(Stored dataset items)
■ ■ ■ ■ ■

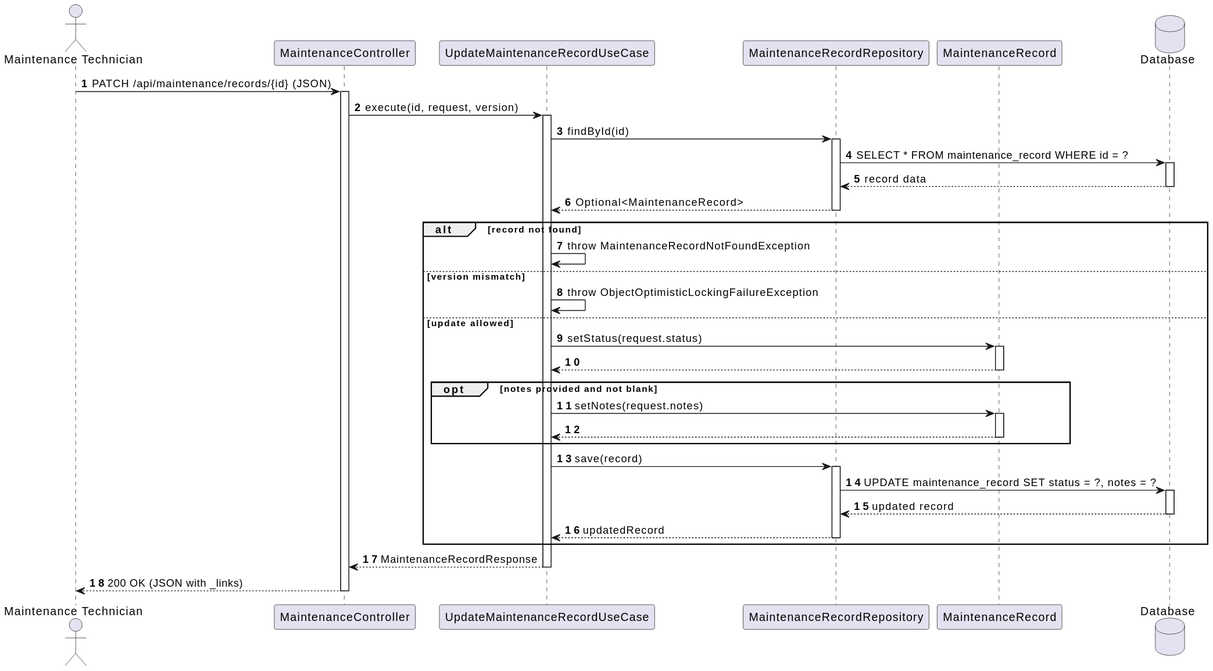
This is docs/system-documentation/use-cases/WP4A/US119/svg/sd_us119.svg from VascoMagolo/psoft_1231562_1241692_1242036_2db, a PlantUML export, as it was before one commit.
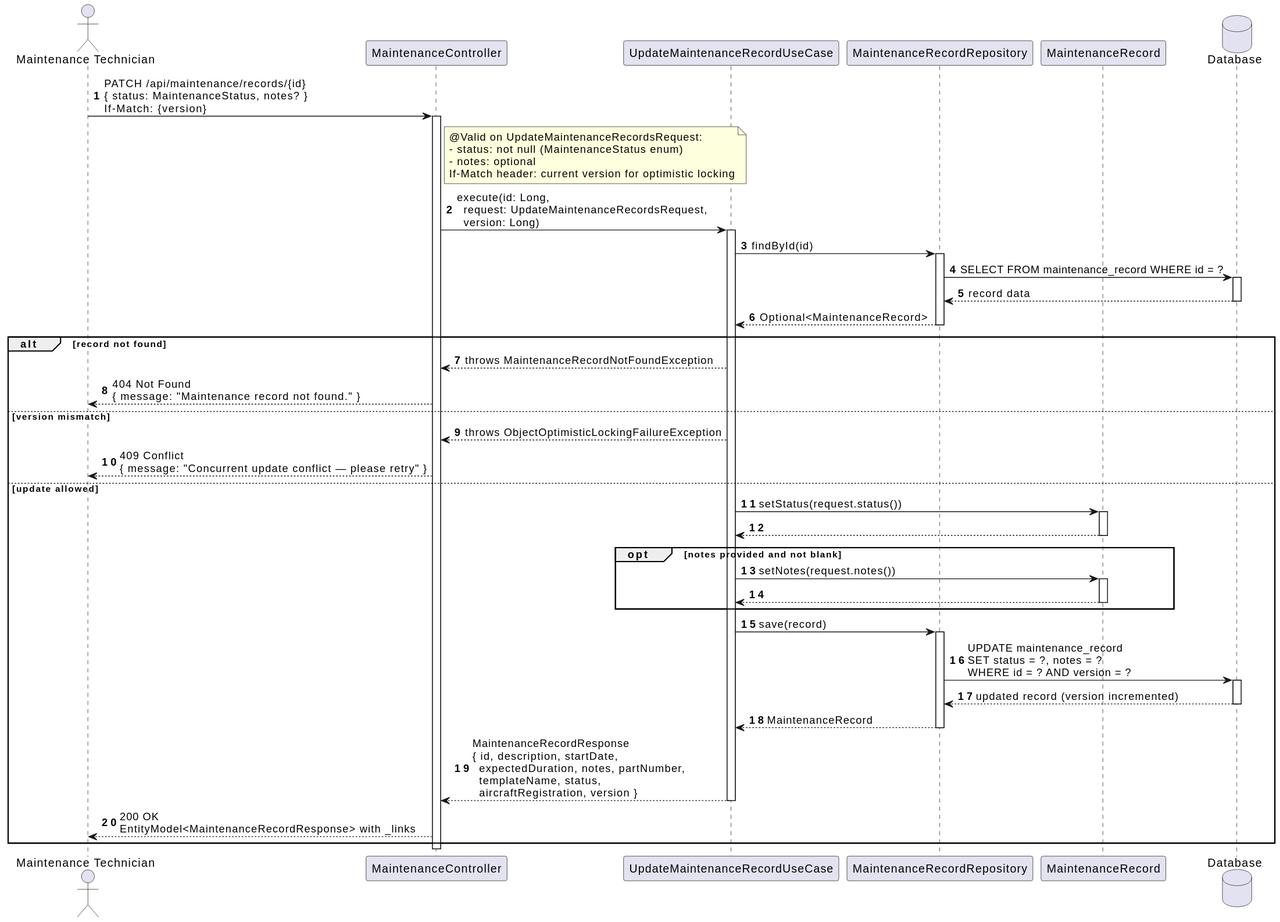
After the change.

Change to the diagram source:
```diff
@@ -6,44 +6,61 @@
 participant "MaintenanceRecordRepository" as Repo
 participant "MaintenanceRecord" as Entity
 database "Database" as DB
-MT -> Ctrl : PATCH /api/maintenance/records/{id} (JSON)
+
+MT -> Ctrl : PATCH /api/maintenance/records/{id}\n{ status: MaintenanceStatus, notes? }\nIf-Match: {version}
 activate Ctrl
-Ctrl -> UC : execute(id, request, version)
+
+note right of Ctrl
+  @Valid on UpdateMaintenanceRecordsRequest:
+  - status: not null (MaintenanceStatus enum)
+  - notes: optional
+  If-Match header: current version for optimistic locking
+end note
+
+Ctrl -> UC : execute(id: Long,\n  request: UpdateMaintenanceRecordsRequest,\n  version: Long)
 activate UC
+
 UC -> Repo : findById(id)
 activate Repo
-Repo -> DB : SELECT * FROM maintenance_record WHERE id = ?
+Repo -> DB : SELECT FROM maintenance_record WHERE id = ?
 activate DB
 DB --> Repo : record data
 deactivate DB
 Repo --> UC : Optional<MaintenanceRecord>
 deactivate Repo
+
 alt record not found
-    UC -> UC : throw MaintenanceRecordNotFoundException
+  UC --> Ctrl : throws MaintenanceRecordNotFoundException
+  Ctrl --> MT : 404 Not Found\n{ message: "Maintenance record not found." }
 else version mismatch
-    UC -> UC : throw ObjectOptimisticLockingFailureException
+  UC --> Ctrl : throws ObjectOptimisticLockingFailureException
+  Ctrl --> MT : 409 Conflict\n{ message: "Concurrent update conflict — please retry" }
 else update allowed
-    UC -> Entity : setStatus(request.status)
+  UC -> Entity : setStatus(request.status())
+  activate Entity
+  Entity --> UC
+  deactivate Entity
+
+  opt notes provided and not blank
+    UC -> Entity : setNotes(request.notes())
     activate Entity
     Entity --> UC
     deactivate Entity
-    opt notes provided and not blank
-        UC -> Entity : setNotes(request.notes)
-        activate Entity
-        Entity --> UC
-        deactivate Entity
-    end
-    UC -> Repo : save(record)
-    activate Repo
-    Repo -> DB : UPDATE maintenance_record SET status = ?, notes = ?
-    activate DB
-    DB --> Repo : updated record
-deactivate DB
-    Repo --> UC : updatedRecord
-    deactivate Repo
+  end
+
+  UC -> Repo : save(record)
+  activate Repo
+  Repo -> DB : UPDATE maintenance_record\nSET status = ?, notes = ?\nWHERE id = ? AND version = ?
+  activate DB
+  DB --> Repo : updated record (version incremented)
+  deactivate DB
+  Repo --> UC : MaintenanceRecord
+  deactivate Repo
+
+  UC --> Ctrl : MaintenanceRecordResponse\n{ id, description, startDate,\n  expectedDuration, notes, partNumber,\n  templateName, status,\n  aircraftRegistration, version }
+  deactivate UC
+  Ctrl --> MT : 200 OK\nEntityModel<MaintenanceRecordResponse> with _links
 end
-UC --> Ctrl : MaintenanceRecordResponse
-deactivate UC
-Ctrl --> MT : 200 OK (JSON with _links)
+
 deactivate Ctrl
 @enduml
```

■ ■ ■ ■ ■

(The problem) Each line that contains the string "notes" should be copied from the data above.

(Task output)
+MT -> Ctrl : PATCH /api/maintenance/records/{id}\n{ status: MaintenanceStatus, notes? }\nIf-Match: {version}
+  - notes: optional
+  opt notes provided and not blank
+    UC -> Entity : setNotes(request.notes())
-    opt notes provided and not blank
-        UC -> Entity : setNotes(request.notes)
-    Repo -> DB : UPDATE maintenance_record SET status = ?, notes = ?
+  Repo -> DB : UPDATE maintenance_record\nSET status = ?, notes = ?\nWHERE id = ? AND version = ?
+  UC --> Ctrl : MaintenanceRecordResponse\n{ id, description, startDate,\n  expectedDuration, notes, partNumber,\n  templateName, status,\n  aircraftRegistration, version }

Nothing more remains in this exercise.